**Task item**
Copy the entries below word for word, but omit any pictures they contain.

**Dataset excerpts**
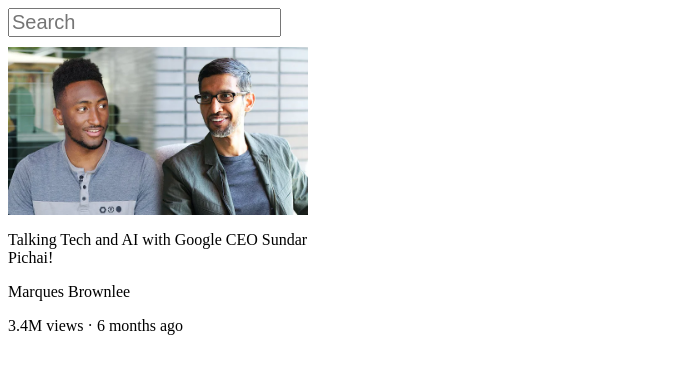
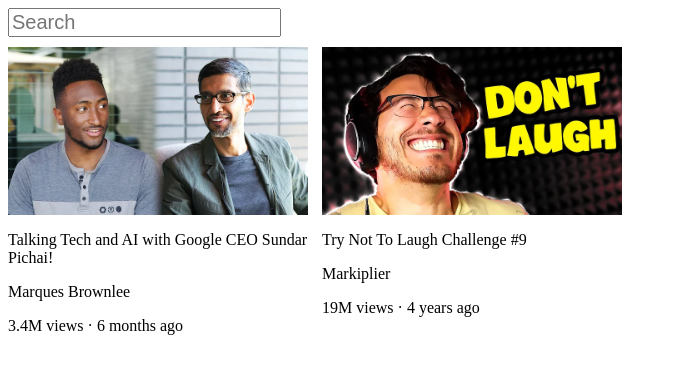
Before and after one commit to mrtcnmrn5/html-css-superSimpleDev, a plain HTML site: page youtube.html in a window 1280 px wide. Shown: the whole page, without its empty margins (0-677 px from the left). Drawn offline with Linux system fonts and the light colour scheme.

Commit message:
div update

```diff
--- a/youtube.css
+++ b/youtube.css
@@ -3,9 +3,16 @@
   display: block;
 }
 .search-bar {
+  display: block;
   font-size: 20px;
   margin-bottom: 10px;
 }
 .video-title {
   width: 300px;
 }
+.video-preview {
+  width: 300px;
+  display: inline-block;
+  vertical-align: top;
+  margin-right: 10px;
+}
--- a/youtube.html
+++ b/youtube.html
@@ -9,11 +9,19 @@
   </head>
   <body>
     <input class="search-bar" type="text" placeholder="Search" />
-    <img class="thumbnail" src="thumbnails/thumbnail-1.webp" />
-    <p class="video-title">
-      Talking Tech and AI with Google CEO Sundar Pichai!
-    </p>
-    <p class="video-author">Marques Brownlee</p>
-    <p class="video-stats">3.4M views · 6 months ago</p>
+    <div class="video-preview">
+      <img class="thumbnail" src="thumbnails/thumbnail-1.webp" />
+      <p class="video-title">
+        Talking Tech and AI with Google CEO Sundar Pichai!
+      </p>
+      <p class="video-author">Marques Brownlee</p>
+      <p class="video-stats">3.4M views &#183; 6 months ago</p>
+    </div>
+    <div class="video-preview">
+      <img class="thumbnail" src="thumbnails/thumbnail-2.webp" />
+      <p class="video-title">Try Not To Laugh Challenge #9</p>
+      <p class="video-author">Markiplier</p>
+      <p class="video-stats">19M views &#183; 4 years ago</p>
+    </div>
   </body>
 </html>
```
Also changed, not shown: thumbnails/thumbnail-2.webp (added).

**Task solution**
Before and after one commit to mrtcnmrn5/html-css-superSimpleDev, a plain HTML site: page youtube.html in a window 1280 px wide. Shown: the whole page, without its empty margins (0-677 px from the left). Drawn offline with Linux system fonts and the light colour scheme.

Commit message:
div update

```diff
--- a/youtube.css
+++ b/youtube.css
@@ -3,9 +3,16 @@
   display: block;
 }
 .search-bar {
+  display: block;
   font-size: 20px;
   margin-bottom: 10px;
 }
 .video-title {
   width: 300px;
 }
+.video-preview {
+  width: 300px;
+  display: inline-block;
+  vertical-align: top;
+  margin-right: 10px;
+}
--- a/youtube.html
+++ b/youtube.html
@@ -9,11 +9,19 @@
   </head>
   <body>
     <input class="search-bar" type="text" placeholder="Search" />
-    <img class="thumbnail" src="thumbnails/thumbnail-1.webp" />
-    <p class="video-title">
-      Talking Tech and AI with Google CEO Sundar Pichai!
-    </p>
-    <p class="video-author">Marques Brownlee</p>
-    <p class="video-stats">3.4M views · 6 months ago</p>
+    <div class="video-preview">
+      <img class="thumbnail" src="thumbnails/thumbnail-1.webp" />
+      <p class="video-title">
+        Talking Tech and AI with Google CEO Sundar Pichai!
+      </p>
+      <p class="video-author">Marques Brownlee</p>
+      <p class="video-stats">3.4M views &#183; 6 months ago</p>
+    </div>
+    <div class="video-preview">
+      <img class="thumbnail" src="thumbnails/thumbnail-2.webp" />
+      <p class="video-title">Try Not To Laugh Challenge #9</p>
+      <p class="video-author">Markiplier</p>
+      <p class="video-stats">19M views &#183; 4 years ago</p>
+    </div>
   </body>
 </html>
```
Also changed, not shown: thumbnails/thumbnail-2.webp (added).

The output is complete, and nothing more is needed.